Following the devastating health and economic crisis caused by COVID-19, the global economy appears to be emerging from one of its deepest recessions and beginning a subdued recovery. Beyond the short term economic outlook, this edition of Global Economic Prospects makes clear, policymakers face formidable challenges—in public health, debt management, budget policies, central banking and structural reforms—as they try to ensure that this still-fragile global recovery gains traction and sets a foundation for robust growth and development in the longer run.
Governments, households, and firms all need to embrace a changed economic landscape. While protecting the most vulnerable, successful policies will be needed that allow capital, labor, skills, and innovation to shift to new purposes in order to build a greener, stronger post-COVID economic environment. Some countries already moving toward this type of dynamism and resilience, will need to redouble their efforts. For others, change is especially critical now, when fiscal positions are severely stretched by the pandemic and other drivers of long-term growth have weakened.
Investment, in particular, collapsed in 2020 in many emerging market and developing economies, following a decade of persistent weakness. Investment growth is expected to resume in 2021, but, despite an uplift from advances in digital technology, not add enough to reverse the large 2020 decline. The experience of past crises raises a further concern—without urgent course correction, investment could remain feeble for years to come.
To counter the investment headwind, there needs to be a major push to improve business environments, increase labor and product market flexibility, and strengthen transparency and governance. These can re-kindle investment and help allocate it more effectively, but unsustainable debt burdens are a major obstacle.

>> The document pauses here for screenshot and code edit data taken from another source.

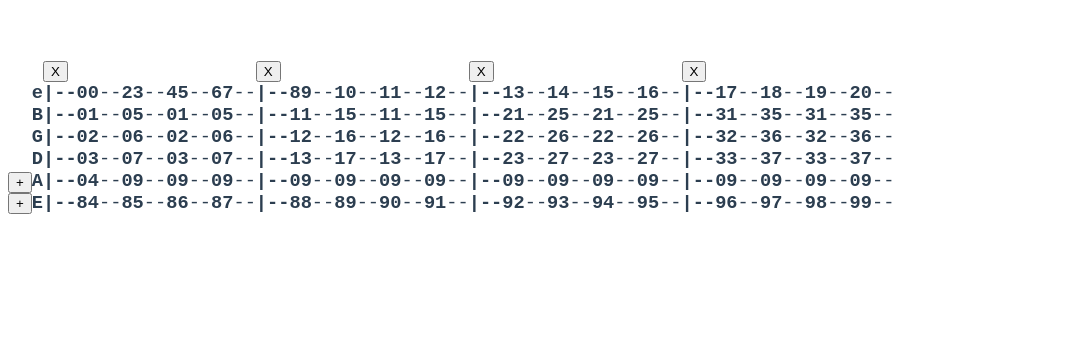
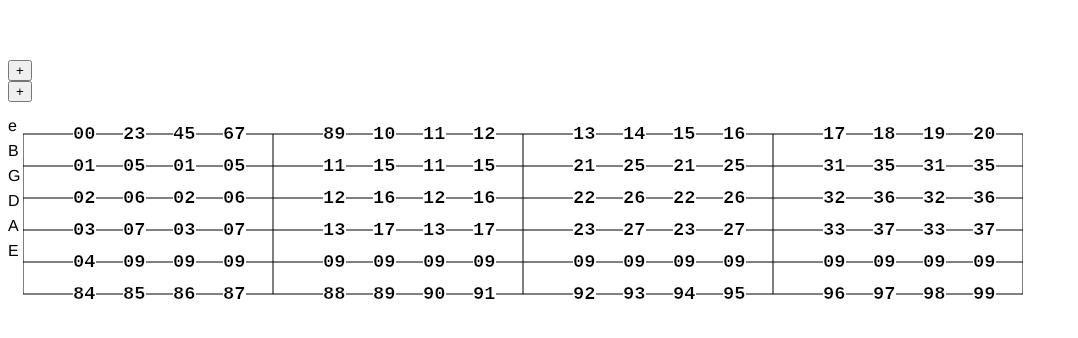
Before and after one commit to benjamin-warner/FabulousTabulous, a Vue app: page / in a window 1280 px wide. Shown: the top 338 px of the page, without its empty margins (0-1078 px from the left). Built offline with nearby package versions, Linux system fonts and the light colour scheme.

Commit message:
New UI displays... crudely.

```diff
--- a/src/App.vue
+++ b/src/App.vue
@@ -16,6 +16,7 @@ export default {
   mounted(){
     document.onkeydown = function(evt) {
       evt = evt || window.event;
+      // Because Steve Jobs.
       if (navigator.appVersion.indexOf("Mac")!=-1){
         if (evt.metaKey && evt.keyCode === 90) {
           evt.preventDefault();
@@ -26,14 +27,37 @@ export default {
           EventBus.$emit('redo');
         }
       }
+      // Ctrl Z - undo
       if (evt.ctrlKey && evt.keyCode === 90) {
         evt.preventDefault();
         EventBus.$emit('undo');
       }
+      // Ctrl Y - redo
       else if(evt.ctrlKey && evt.keyCode === 89){
         evt.preventDefault();
         EventBus.$emit('redo');
       }
+      // Shift Tab - nav left
+      if(evt.shiftKey && evt.keyCode === 9){
+        evt.preventDefault();
+        EventBus.$emit('nav-left');
+      }
+      // Tab - nav right
+      else if(evt.keyCode === 9){
+        evt.preventDefault();
+        EventBus.$emit('nav-right')
+      }
+      // Shift Enter - nav up
+      if(evt.shiftKey && evt.keyCode === 13){
+        evt.preventDefault();
+        EventBus.$emit('nav-up');
+      }
+      // Enter - nav down
+      else if(evt.keyCode === 13){
+        evt.preventDefault();
+        EventBus.$emit('nav-down');
+      }
+
     };
   },
 }
--- a/src/editor/components/Bar.vue
+++ b/src/editor/components/Bar.vue
@@ -1,86 +1,71 @@
 <template>
-  <div class="bar bar-block noselect">
-    <div class="bar-block" v-for="(beat, beatKey) in beats" :key="beatKey">
-      <div v-for="(note, noteKey) in beat" :key="noteKey">
-        <span v-if="beatKey === 0"><strong>|--</strong></span>
-        <NoteEditor v-if="isBeingEdited(beatKey,noteKey)" :note="note" :beatIndex="beatKey" :noteIndex="noteKey"/>
-        <strong v-else v-on:click="editNote(beatKey,noteKey)">{{note}}</strong>--
-      </div>
-    </div>
+  <div id="bar" class="bar-block">
+    <svg width="250" height="224">
+      <defs>
+        <filter x="0" y="0" width="1" height="1" id="note-bg">
+          <feFlood flood-color="white"/>
+          <feComposite in="SourceGraphic"/>
+        </filter>
+      </defs>
+      <g>
+        <line x1="0" y1="32" x2="0" y2="192" stroke="black"/>
+        <g v-for="(string, stringKey) in tuning" :key="string">
+          <line x1="0" :y1="32+stringKey*32" x2="250" :y2="32+stringKey*32" stroke="black"/>
+        </g>
+        <g v-for="(beat, beatKey) in beats" :key="beatKey">
+          <text filter="url(#note-bg)" class="note" v-for="(note, noteKey) in beat" :key="noteKey" alignment-baseline="middle" :x="(200/beats.length)*beatKey+(200/beats.length)" :y="32+noteKey*32">{{note}}</text>
+        </g>
+        <line x1="250" y1="32" x2="250" y2="192" stroke="black"/>
+      </g>
+    </svg>
   </div>
 </template>
 
 <script>
 /* eslint-disable */
-import TabStore from '../../tabStore.js';
-import NoteEditor from './NoteEditor.vue'
-import EventBus from '../../eventBus.js'
-import ChangeMarshal from '../changeMarshal.js'
+import TabStore from "../../tabStore.js";
+import EventBus from "../../eventBus.js";
+import ChangeMarshal from "../changeMarshal.js";
 
 export default {
-  name: 'Bar',
-  components: {
-    NoteEditor
-  },
+  name: "Bar",
   props: {
     measureIndex: Number,
     barIndex: Number,
+    tuning: undefined
   },
-  data: function(){
-    return{
-      beats: TabStore.tab.measures[this.measureIndex].bars[this.barIndex].beats,
-      editing: {beatIndex : null, noteIndex : null}
-    }
+  data: function() {
+    return {
+      beats: TabStore.tab.measures[this.measureIndex].bars[this.barIndex].beats
+    };
+  },
+  mounted() {
+    EventBus.$on("nav-up", this.saveAndMove);
+    EventBus.$on("nav-down");
+    EventBus.$on("nav-left");
+    EventBus.$on("nav-right");
   },
   methods: {
-    editNote(beatIndex, noteIndex){
-      this.editing.beatIndex = beatIndex;
-      this.editing.noteIndex = noteIndex;
-    },
-    isBeingEdited(beatIndex, noteIndex){
-      return this.editing.beatIndex === beatIndex && this.editing.noteIndex === noteIndex;
-    },
-    changeNote(beatIndex, noteIndex, change){
+    changeNote(beatIndex, noteIndex, change) {
       ChangeMarshal.updateValue(this.beats[beatIndex], noteIndex, change);
-      this.closeEditor(beatIndex, noteIndex)
-    },
-    closeEditor(beatIndex, noteIndex){
-      this.editing.beatIndex = null;
-      this.editing.noteIndex = null;
     }
   }
+};
+</script>
+
+<style scoped>
+input {
+  border: 1px;
+  border-color: white;
+  font-size: 14pt;
+  font-family: "Courier New", Courier, monospace;
+  font-weight: bold;
 }
 
-</script>
-
-<!-- Add "scoped" attribute to limit CSS to this component only -->
-<style scoped>
-
-.bar {
+.note {
+  font-family: "Courier New", Courier, monospace;
   font-size: 14pt;
-  font-family: 'Courier New', Courier, monospace;
+  background: white;
+  font-weight: bold;
 }
-
-.bar-block{
-  display: inline-block;
-}
-
-.bar:hover{
-  background: yellowgreen;
-}
-
-.note:hover{
-  background: powderblue;
-}
-
-.noselect {
-  -webkit-touch-callout: none; /* iOS Safari */
-    -webkit-user-select: none; /* Safari */
-     -khtml-user-select: none; /* Konqueror HTML */
-       -moz-user-select: none; /* Firefox */
-        -ms-user-select: none; /* Internet Explorer/Edge */
-            user-select: none; /* Non-prefixed version, currently
-                                  supported by Chrome and Opera */
-}
-
 </style>
--- a/src/editor/components/Measure.vue
+++ b/src/editor/components/Measure.vue
@@ -1,30 +1,22 @@
 <template>
-  <div class="measure">
-    <div class="tuning">
-      <div v-for="(tune, tuneKey) in tuning" :key="tuneKey">
-        <strong>{{tune}}</strong>
-      </div>
-    </div>
-    <button v-if="measureEmpty" v-on:click="insertBarAt(0)">+</button>
-    <div class="bar-block" v-for="(bar, barKey) in bars" :key="bar.id">
-      <div>
-        <button v-if="measureNotFull" v-on:click="insertBarAt(barKey)">+</button>
-        <button v-on:click="deleteBar(bar)">X</button>
-        <button v-if="measureNotFull" v-on:click="insertBarAt(barKey+1)">+</button>
-      </div>
-      <BarComponent :measureIndex="measureIndex" :barIndex="barKey"/>
+  <div id="measure">
+    <svg width="15" height="175" class="measure-block">
+      <text class="measure-text" alignment-baseline="middle" v-for="(tune, tuneKey) in tuning" :key="tuneKey" x="0" :y="25*tuneKey+25" fill="black">{{tune}}</text>
+    </svg>
+    <div class="measure measure-block" v-for="(bar, barKey) in bars" :key="bar.id">
+      <BarComponent :measureIndex="measureIndex" :barIndex="barKey" :tuning="tuning"/>
     </div>
   </div>
 </template>
 
 <script>
 /* eslint-disable */
-import BarComponent from './Bar.vue';
-import TabStore from '../../tabStore.js';
-import ChangeMarshal from '../changeMarshal.js';
+import BarComponent from "./Bar.vue";
+import TabStore from "../../tabStore.js";
+import ChangeMarshal from "../changeMarshal.js";
 
 export default {
-  name: 'Measure',
+  name: "Measure",
   props: {
     measureIndex: Number
   },
@@ -35,48 +27,52 @@ export default {
     return {
       tuning: TabStore.tab.tuning,
       bars: TabStore.tab.measures[this.measureIndex].bars
-    }
+    };
   },
   computed: {
-    measureNotFull(){
+    measureNotFull() {
       return this.bars.length < 4;
     },
-    measureEmpty(){
+    measureEmpty() {
       return this.bars.length === 0;
     }
   },
   methods: {
-    deleteBar(bar){
+    deleteBar(bar) {
       var indexToDelete = this.bars.indexOf(bar);
       ChangeMarshal.removeValue(this.bars, indexToDelete);
     },
-    insertBarAt(index){
-      var newBar = {}
+    insertBarAt(index) {
+      var newBar = {};
       newBar.beats = [];
-      for(var i = 0; i < 4; i++){
-        newBar.beats.push(['--','--','--','--','--','--']);
+      for (var i = 0; i < 4; i++) {
+        newBar.beats.push(["--", "--", "--", "--", "--", "--"]);
       }
-      newBar.id = + new Date();
+      newBar.id = +new Date();
       ChangeMarshal.addValue(this.bars, index, newBar);
     }
   }
-}
+};
 </script>
 
 <!-- Add "scoped" attribute to limit CSS to this component only -->
 <style scoped>
-
-.tuning {
-  display: inline-block;
+#measure{
+  display: table;
 }
 
-.bar-block{
-  display: inline-block;
+.measure-text{
+  -webkit-touch-callout: none; /* iOS Safari */
+    -webkit-user-select: none; /* Safari */
+     -khtml-user-select: none; /* Konqueror HTML */
+       -moz-user-select: none; /* Firefox */
+        -ms-user-select: none; /* Internet Explorer/Edge */
+            user-select: none; /* Non-prefixed version, currently
+                                  supported by Chrome and Opera */
 }
 
-.measure {
-  font-size: 14pt;
-  font-family: 'Courier New', Courier, monospace;
+.measure-block {
+  display: table-cell;
+  vertical-align: middle;
 }
-
 </style>
--- a/src/editor/components/NoteEditor.vue
+++ b/src/editor/components/NoteEditor.vue
@@ -1,6 +1,6 @@
 <template>
   <span class="note-editor bar-block noselect">
-      <input id="note-input" type="text" size="2" v-model="changes" @blur="closeEditor" v-on:keyup.esc="closeEditor" onfocus="this.select()" v-on:keyup.enter="addChange">
+
   </span>
 </template>
 
@@ -22,6 +22,10 @@ export default {
   },
   mounted(){
     document.getElementById("note-input").focus();
+    EventBus.$on('nav-up', this.saveAndMove);
+    EventBus.$on('nav-down', );
+    EventBus.$on('nav-left', );
+    EventBus.$on('nav-right', );
   },
   created() {
     this.changes = this.note;
```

Already at record levels before the pandemic, both domestic and external debt burdens have become much heavier due to the devastating contraction in incomes across emerging market and developing economies.
To address the external debt burden, a comprehensive set of policy interventions is needed: broader participation by all private and official bilateral creditors in existing debt service relief efforts; deep debt reduction for countries in debt distress to increase the attractiveness for investment; better debt transparency practices that overcome secrecy and restrictions in debt contracts; legislative reforms to expedite the restructuring of private sector debt; and enhanced sequencing of these processes, which may involve countries running arrears with creditors as they work with international financial institutions to achieve debt sustainability.
Complicating the debt sustainability problem is the possibility that contingent liabilities from soaring private debt may be added to already high public debt. During the pandemic, many governments have supported lending to firms to address liquidity constraints, including loan guarantees, payment moratoria, and regulatory forbearance. These interventions highlight the challenge of balancing efforts to increase the availability of credit while maintaining proper regulatory standards to mitigate financial risks. As the health and economic crisis abates, these policies need to be reassessed periodically to ensure asset quality transparency and avoid undermining bank capitalization.
Policymakers also need to enhance supervisory assessments of loan quality and improve resolution and recovery regimes to address the potential challenges associated with elevated corporate debt levels. With non-performing loans likely to rise, more rapid bankruptcy and domestic debt resolution processes will be important in allowing assets to be relieved of litigation and repurposed for new uses. Adding new investment to productive existing assets will be vital for sustainable development.
In both the external and internal debt resolution processes, transparency is critical to bolster accountability, make future investment and debt more productive, and support the economic recoveries that are crucial for poverty reduction. Left unaddressed, the problem of unsustainable debt, and restructurings that do too little, will delay vital recoveries, especially in the poorest countries.
Mounting climate and environmental challenges add to the urgency of policy action, including on debt reduction and an improved investment framework. As countries formulate policies for recovery, they have a chance to embark on a greener, smarter, and more equitable development path. Investing in green infrastructure projects, phasing out fossil fuel subsidies, and offering incentives for environmentally sustainable technologies can buttress long-term growth, lower carbon output, create jobs, and help adapt to the effects of climate change.
Making the right investments now is vital both to support the recovery when it is urgently needed and foster resilience. Our response to the pandemic crisis today will shape our common future for years to come. We should seize the opportunity to lay the foundations for a durable, equitable, and sustainable global economy.